For too long, I had this image of myself as a gay man that was too defined by what others tell us we need to be.
Stepping onto the field for football league tryouts brought up all the anxieties that kept me out of sports in high school.
BY ROB SMITH
> I was 31 years old before I threw a football for the very first time. Like a great deal of gay boys, I was awkward and a little bit “different” while growing up. My family members didn’t know quite what to do with the pudgy, shy kid that would rather go to the library than go outside and play, so I never played sports at all growing up.
Even as I got into my late teens and early twenties and figured out that I was gay, I thought sports were simple and stupid, the domain of the Neanderthals that had bullied me as a teenager or were seen as potential bashers as an adult.
I even got my undergraduate degree at the home of one of the most popular NCAA basketball teams in the country, the Syracuse Orange, without attending a single game. I now realize that I was brainwashed.
I was brainwashed into thinking that sports and sports related activities were the domain of the type of man that I could never hope to be. That man was intensely physical, masculine, and athletic. That man was confident and secure in himself. That man was aware of his abilities and physicality and knew that he could morph that to fit whatever sport he saw fit.
I didn’t figure out until shortly after my 30th birthday that I had somehow become that man after years of strength training and physical fitness classes, and that there had been a lot I’d been missing out on by placing limitations on myself.

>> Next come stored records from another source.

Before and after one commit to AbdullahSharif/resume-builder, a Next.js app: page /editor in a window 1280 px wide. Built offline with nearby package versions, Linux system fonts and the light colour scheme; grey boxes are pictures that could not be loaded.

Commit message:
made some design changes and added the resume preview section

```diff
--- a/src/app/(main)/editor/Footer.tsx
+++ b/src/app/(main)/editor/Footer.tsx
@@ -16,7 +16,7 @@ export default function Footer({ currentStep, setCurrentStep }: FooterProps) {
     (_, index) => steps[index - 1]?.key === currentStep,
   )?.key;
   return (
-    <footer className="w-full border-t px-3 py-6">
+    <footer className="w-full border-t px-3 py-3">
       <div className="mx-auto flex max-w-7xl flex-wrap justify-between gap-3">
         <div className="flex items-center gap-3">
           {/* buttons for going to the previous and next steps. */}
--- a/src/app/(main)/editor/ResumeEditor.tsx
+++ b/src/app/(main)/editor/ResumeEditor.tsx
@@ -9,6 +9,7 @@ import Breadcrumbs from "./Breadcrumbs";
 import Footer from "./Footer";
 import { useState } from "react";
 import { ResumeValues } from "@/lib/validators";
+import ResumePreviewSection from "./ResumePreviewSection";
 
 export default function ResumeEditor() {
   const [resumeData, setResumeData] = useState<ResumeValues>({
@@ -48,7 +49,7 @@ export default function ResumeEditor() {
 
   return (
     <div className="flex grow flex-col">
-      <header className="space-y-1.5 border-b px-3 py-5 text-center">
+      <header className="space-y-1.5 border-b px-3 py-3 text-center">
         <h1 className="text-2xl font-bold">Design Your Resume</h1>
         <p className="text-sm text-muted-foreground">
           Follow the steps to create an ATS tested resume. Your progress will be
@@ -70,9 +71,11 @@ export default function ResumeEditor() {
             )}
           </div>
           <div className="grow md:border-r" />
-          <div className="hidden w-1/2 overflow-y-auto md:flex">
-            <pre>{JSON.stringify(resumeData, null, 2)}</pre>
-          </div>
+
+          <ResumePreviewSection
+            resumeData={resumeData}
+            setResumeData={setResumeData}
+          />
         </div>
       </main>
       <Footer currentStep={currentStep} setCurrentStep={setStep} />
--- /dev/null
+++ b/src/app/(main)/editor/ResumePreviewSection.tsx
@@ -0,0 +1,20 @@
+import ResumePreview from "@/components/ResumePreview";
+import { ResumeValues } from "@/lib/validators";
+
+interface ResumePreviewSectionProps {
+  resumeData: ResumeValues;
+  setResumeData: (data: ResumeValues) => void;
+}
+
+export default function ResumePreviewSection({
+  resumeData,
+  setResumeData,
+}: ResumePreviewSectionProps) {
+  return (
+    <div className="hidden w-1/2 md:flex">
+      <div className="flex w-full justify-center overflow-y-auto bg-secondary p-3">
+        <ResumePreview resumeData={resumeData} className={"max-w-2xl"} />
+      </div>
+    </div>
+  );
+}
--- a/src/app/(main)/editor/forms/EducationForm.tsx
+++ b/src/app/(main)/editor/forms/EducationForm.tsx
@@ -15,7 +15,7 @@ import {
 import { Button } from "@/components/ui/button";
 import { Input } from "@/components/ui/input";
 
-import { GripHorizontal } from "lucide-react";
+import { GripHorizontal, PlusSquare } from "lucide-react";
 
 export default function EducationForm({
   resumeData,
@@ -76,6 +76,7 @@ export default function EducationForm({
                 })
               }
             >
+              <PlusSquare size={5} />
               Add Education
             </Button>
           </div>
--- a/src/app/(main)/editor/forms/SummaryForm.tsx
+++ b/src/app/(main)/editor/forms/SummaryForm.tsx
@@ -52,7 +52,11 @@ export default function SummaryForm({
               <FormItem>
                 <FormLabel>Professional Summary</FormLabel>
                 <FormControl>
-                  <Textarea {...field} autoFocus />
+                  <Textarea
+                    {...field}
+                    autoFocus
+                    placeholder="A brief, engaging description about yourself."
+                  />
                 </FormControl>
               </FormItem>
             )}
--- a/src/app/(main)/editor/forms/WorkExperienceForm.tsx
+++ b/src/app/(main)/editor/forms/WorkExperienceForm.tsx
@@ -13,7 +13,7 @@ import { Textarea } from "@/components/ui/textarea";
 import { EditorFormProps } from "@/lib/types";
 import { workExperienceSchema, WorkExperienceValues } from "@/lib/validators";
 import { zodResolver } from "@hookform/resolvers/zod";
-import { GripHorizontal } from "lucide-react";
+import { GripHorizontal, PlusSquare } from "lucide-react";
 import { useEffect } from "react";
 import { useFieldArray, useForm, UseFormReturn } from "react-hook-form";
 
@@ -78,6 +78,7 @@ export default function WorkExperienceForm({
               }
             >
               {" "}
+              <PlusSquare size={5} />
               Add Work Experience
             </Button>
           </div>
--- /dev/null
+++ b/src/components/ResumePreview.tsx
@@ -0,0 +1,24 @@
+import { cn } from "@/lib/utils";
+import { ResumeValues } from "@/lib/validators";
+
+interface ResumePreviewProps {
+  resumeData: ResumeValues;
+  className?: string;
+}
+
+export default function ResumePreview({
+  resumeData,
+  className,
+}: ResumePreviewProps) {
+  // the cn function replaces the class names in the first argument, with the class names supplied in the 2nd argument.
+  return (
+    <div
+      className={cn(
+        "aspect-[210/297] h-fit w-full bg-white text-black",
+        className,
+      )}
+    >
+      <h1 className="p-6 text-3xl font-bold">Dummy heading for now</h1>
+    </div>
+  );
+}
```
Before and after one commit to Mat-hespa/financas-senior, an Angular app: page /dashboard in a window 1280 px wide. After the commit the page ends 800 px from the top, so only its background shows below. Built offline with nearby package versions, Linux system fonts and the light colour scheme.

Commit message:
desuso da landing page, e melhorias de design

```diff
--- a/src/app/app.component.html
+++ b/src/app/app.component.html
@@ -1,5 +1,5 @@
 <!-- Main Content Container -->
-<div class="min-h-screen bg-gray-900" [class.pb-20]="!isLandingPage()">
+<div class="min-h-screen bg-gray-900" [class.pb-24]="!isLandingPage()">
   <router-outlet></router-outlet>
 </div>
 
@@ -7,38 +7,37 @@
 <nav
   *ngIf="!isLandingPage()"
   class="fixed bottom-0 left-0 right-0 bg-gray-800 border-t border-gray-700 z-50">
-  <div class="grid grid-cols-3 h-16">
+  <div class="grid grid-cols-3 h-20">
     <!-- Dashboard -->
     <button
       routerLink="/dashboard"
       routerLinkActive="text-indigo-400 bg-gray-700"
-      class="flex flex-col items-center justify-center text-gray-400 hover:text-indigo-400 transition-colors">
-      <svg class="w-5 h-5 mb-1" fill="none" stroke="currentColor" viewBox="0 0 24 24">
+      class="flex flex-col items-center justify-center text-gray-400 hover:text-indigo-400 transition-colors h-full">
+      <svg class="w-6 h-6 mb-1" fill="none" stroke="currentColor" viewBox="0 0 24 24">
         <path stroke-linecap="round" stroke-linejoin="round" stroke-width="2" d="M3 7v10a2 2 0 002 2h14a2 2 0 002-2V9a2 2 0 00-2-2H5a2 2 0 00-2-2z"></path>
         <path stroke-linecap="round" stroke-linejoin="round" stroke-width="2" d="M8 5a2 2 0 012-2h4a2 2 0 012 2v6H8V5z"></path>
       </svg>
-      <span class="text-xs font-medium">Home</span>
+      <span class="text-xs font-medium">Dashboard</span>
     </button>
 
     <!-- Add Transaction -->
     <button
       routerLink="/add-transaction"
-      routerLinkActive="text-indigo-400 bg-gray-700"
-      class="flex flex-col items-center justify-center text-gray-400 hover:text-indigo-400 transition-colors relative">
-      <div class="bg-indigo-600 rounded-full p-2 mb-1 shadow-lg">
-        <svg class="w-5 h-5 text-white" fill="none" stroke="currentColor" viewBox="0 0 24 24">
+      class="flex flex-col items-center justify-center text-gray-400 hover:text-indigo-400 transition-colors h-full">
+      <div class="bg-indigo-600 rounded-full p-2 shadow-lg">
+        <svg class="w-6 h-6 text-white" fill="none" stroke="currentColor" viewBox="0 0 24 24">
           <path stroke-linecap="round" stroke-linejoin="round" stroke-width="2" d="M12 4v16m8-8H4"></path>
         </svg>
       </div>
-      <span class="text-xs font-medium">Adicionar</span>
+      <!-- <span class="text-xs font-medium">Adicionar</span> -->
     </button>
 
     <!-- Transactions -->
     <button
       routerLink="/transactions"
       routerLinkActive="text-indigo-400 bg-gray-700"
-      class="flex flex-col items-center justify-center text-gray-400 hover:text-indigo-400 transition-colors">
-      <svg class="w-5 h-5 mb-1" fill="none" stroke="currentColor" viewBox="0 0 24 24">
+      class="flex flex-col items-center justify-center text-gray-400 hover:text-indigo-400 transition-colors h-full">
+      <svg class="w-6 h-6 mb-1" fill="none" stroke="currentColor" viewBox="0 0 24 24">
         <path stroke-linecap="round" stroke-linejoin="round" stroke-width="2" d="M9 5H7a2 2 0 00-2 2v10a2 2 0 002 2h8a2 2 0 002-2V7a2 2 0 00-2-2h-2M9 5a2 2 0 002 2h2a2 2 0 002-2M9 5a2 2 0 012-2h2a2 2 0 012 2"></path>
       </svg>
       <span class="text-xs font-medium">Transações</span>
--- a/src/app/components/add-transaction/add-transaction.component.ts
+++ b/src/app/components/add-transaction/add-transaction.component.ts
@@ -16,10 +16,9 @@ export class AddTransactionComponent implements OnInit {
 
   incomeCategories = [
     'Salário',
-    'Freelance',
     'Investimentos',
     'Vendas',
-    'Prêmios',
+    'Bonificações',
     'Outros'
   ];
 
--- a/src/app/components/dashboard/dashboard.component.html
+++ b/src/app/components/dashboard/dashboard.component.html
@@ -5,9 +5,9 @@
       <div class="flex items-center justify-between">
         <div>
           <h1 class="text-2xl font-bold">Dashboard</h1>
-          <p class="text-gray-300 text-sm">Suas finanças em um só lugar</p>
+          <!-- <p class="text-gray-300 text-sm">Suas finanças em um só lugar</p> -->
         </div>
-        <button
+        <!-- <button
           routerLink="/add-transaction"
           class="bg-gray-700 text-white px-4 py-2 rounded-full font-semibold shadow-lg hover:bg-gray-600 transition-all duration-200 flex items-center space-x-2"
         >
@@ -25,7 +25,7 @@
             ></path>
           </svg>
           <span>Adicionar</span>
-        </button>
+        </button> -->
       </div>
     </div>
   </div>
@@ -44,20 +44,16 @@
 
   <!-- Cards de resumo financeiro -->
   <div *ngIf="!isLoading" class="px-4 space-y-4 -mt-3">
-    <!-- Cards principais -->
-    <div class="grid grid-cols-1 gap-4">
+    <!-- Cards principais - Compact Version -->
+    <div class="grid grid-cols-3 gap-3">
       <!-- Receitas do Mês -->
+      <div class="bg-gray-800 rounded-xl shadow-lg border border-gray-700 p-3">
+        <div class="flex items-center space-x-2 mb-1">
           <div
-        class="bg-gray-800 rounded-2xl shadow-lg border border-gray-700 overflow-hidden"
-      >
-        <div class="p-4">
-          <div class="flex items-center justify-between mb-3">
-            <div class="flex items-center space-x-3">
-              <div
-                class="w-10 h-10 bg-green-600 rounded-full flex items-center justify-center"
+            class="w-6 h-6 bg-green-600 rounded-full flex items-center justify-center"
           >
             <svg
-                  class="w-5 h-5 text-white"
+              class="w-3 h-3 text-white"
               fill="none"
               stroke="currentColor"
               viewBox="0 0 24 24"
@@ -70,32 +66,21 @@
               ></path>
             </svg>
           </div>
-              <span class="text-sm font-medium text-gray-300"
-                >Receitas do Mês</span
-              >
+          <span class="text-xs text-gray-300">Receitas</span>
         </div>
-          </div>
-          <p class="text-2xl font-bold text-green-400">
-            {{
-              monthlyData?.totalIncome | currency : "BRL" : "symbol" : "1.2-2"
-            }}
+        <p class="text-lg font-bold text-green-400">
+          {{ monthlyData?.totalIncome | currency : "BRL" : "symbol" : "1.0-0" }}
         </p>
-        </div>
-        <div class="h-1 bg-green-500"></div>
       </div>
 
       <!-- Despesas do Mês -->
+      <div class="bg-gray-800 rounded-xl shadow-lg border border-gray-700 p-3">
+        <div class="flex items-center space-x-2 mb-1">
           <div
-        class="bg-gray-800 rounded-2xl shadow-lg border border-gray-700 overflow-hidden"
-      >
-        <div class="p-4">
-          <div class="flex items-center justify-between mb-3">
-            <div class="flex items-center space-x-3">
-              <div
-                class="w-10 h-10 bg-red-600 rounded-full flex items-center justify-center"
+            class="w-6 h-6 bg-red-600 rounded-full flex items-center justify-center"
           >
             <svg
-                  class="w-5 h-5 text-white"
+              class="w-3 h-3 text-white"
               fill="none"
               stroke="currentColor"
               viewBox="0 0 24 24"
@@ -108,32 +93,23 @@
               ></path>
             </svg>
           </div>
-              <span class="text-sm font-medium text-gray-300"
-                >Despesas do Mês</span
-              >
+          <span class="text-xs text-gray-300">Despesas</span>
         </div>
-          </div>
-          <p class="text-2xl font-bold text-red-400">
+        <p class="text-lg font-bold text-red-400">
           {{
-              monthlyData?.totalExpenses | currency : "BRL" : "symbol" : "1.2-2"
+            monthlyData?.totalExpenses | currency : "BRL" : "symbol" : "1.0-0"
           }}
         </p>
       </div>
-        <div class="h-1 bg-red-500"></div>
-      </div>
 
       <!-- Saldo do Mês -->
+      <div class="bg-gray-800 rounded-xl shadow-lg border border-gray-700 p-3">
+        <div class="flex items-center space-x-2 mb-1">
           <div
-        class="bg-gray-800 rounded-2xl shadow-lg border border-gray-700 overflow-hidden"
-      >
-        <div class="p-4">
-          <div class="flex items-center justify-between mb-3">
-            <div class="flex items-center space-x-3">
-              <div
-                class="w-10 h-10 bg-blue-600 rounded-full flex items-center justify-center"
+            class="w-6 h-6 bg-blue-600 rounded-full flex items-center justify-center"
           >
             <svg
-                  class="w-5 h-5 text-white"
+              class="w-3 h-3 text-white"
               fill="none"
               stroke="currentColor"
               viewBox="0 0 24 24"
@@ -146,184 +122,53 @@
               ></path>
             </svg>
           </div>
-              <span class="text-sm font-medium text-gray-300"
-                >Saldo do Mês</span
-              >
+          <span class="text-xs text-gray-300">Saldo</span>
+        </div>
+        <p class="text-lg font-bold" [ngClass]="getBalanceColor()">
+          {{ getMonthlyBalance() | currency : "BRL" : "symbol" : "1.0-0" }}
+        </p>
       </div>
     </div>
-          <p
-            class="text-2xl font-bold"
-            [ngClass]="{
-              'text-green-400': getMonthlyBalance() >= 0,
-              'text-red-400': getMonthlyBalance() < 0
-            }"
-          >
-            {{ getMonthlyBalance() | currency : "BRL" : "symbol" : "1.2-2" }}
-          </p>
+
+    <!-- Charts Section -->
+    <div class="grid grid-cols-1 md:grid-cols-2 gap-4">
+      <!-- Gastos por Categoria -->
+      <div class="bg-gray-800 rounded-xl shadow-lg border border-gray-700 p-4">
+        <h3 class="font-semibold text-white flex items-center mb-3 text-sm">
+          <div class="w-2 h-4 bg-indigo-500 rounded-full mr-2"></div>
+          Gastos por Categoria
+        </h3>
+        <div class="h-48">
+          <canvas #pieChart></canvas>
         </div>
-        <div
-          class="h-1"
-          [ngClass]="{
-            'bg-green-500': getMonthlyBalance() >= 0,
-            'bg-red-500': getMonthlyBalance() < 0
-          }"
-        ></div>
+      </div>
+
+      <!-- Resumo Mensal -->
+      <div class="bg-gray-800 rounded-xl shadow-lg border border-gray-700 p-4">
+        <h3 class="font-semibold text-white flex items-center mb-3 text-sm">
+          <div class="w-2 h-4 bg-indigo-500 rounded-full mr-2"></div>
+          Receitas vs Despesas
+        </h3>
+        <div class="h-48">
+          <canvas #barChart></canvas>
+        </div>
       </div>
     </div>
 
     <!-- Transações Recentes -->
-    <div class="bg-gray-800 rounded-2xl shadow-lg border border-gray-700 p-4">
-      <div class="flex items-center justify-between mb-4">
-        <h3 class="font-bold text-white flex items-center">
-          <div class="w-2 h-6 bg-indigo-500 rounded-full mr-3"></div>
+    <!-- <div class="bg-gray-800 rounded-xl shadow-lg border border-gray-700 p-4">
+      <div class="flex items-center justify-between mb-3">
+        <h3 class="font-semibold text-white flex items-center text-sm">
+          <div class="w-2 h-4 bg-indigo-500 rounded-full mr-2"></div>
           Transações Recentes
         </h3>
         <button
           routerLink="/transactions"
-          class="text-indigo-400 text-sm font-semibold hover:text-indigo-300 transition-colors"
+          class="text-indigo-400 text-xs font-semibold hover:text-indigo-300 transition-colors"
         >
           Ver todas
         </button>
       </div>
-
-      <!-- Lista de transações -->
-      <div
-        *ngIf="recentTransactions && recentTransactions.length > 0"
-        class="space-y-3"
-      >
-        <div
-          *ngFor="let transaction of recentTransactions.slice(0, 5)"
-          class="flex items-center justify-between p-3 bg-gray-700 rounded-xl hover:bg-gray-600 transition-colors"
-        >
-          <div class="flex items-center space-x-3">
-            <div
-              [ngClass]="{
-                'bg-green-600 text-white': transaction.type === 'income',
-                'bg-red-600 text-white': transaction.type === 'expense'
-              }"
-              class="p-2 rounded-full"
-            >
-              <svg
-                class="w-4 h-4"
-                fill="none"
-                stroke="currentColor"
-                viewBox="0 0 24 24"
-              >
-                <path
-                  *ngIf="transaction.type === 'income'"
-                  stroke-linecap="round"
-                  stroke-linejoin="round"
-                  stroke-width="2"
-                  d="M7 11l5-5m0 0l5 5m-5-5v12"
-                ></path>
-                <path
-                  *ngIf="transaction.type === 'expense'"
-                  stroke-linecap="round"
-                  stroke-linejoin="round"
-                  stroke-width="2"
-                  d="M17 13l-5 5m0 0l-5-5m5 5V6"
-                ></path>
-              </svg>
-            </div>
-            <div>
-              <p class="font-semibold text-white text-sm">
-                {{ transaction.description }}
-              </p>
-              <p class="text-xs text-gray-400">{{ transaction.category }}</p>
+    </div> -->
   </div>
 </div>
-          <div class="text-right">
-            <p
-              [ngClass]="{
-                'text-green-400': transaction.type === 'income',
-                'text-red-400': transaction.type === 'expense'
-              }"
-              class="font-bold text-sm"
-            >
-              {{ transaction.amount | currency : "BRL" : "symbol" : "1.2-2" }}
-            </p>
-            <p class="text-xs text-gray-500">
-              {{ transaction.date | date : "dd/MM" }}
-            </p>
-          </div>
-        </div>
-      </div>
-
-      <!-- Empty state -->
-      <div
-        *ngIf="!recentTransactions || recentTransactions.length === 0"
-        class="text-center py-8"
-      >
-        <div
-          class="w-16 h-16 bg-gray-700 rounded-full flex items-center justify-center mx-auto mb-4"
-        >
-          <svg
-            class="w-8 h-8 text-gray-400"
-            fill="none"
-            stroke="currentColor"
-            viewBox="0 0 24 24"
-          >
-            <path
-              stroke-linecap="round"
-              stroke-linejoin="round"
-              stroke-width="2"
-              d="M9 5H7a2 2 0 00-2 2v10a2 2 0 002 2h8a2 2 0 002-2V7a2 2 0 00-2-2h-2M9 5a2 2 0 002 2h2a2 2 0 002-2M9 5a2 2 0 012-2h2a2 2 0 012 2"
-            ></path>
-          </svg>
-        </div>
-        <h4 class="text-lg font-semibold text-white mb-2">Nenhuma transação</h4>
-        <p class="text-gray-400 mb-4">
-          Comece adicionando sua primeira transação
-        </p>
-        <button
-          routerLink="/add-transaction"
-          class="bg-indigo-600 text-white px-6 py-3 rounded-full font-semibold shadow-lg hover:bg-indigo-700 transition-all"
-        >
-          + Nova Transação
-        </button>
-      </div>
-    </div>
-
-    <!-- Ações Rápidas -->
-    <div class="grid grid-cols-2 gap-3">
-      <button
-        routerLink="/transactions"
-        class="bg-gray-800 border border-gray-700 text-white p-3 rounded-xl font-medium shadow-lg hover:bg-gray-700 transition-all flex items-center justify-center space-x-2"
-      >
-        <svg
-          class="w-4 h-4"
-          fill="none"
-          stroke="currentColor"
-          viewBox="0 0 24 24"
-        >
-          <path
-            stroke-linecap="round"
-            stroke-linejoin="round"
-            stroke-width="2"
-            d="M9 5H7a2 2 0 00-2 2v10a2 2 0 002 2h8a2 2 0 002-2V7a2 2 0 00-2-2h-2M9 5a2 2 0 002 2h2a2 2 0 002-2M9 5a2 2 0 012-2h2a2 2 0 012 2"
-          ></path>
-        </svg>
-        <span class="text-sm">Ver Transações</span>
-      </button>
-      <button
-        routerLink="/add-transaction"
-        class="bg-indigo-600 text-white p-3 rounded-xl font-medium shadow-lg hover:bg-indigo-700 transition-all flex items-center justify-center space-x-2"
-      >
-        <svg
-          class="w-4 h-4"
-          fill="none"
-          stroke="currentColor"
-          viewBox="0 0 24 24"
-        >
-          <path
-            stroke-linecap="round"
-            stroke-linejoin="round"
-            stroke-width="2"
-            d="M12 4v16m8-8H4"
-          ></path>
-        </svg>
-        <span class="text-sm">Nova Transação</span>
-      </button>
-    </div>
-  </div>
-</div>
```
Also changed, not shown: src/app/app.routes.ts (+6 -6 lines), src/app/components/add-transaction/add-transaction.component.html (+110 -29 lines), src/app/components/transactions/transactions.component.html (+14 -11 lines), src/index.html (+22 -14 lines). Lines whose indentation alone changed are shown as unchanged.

For too long, I had this image of myself as a gay man that was too defined by what others tell us we need to be. They tell us that we are supposed to be preternaturally cultured, that we care deeply about fashion, and that our ensembles must be meticulously chosen before we step foot out of our impeccably decorated abodes.
Even as a college student watching my classmates go crazy over Syracuse University basketball, I thought that I was somehow above the obsession. I thought that because I was gay I had more highbrow things to concern myself with in my free time. Then, just a few years after college, it happened: I got hopelessly, painfully addicted to March Madness. I found it utterly intoxicating to transfer the intense pride I have in my alma matter to its basketball team playing a sport that is pretty damn easy to follow.
After a few games and seeing my beloved Orange go all the way the final four, I was hooked. Soon after, I wasn’t content to just watch sports, I wanted to play, too… so I decided to swallow my pride and nervousness and sign up for the New York City Gay Football League.
Stepping onto the field for football league tryouts brought up all the anxieties that kept me out of sports in high school. I was nervous that I would drop a pass, or trip and fall down, or somehow remind everyone watching that I was still that pudgy teenager that was afraid to play and not the strong and fit man that stood before them. However, the leaders of the league seemed keenly aware of this, and made sure we knew it was all about fun. And man, was it fun.
Going in for a long pass and actually catching the football sent intense waves of pride, shock, and happiness through my body. In my very first game, I was a fierce competitor, snatching flags and taking other guys down when I could, and relishing the aches and pains in my body as I tumbled to the ground while doing so.
Although my very first time receiving the ball I made it a grand total of three yards before face-planting in the turf, I did so in the midst of delirious and uncontrollable laughter.
When I play sports, I feel like I’m reclaiming something that was taken from me, which is the right to decide for myself who I am and what I like to do. It’s amazing that we live in a world where we have an openly gay NBA player and will soon have an openly gay NFL player. We talk a lot about what the images of these men mean for gay youth, but I can tell you as a fully grown man that they mean a lot to me, too. While I lament the fact that I’m discovering this wide and wonderful new world of sports at the exact moment that my body seems to be slowing down a bit, this is all so fresh and new and fun that it is worth the aches and pains.
Besides, if I want to someday be the kind of dad that throws around a football with his kid, I eventually had to learn how to do it. Better late than never.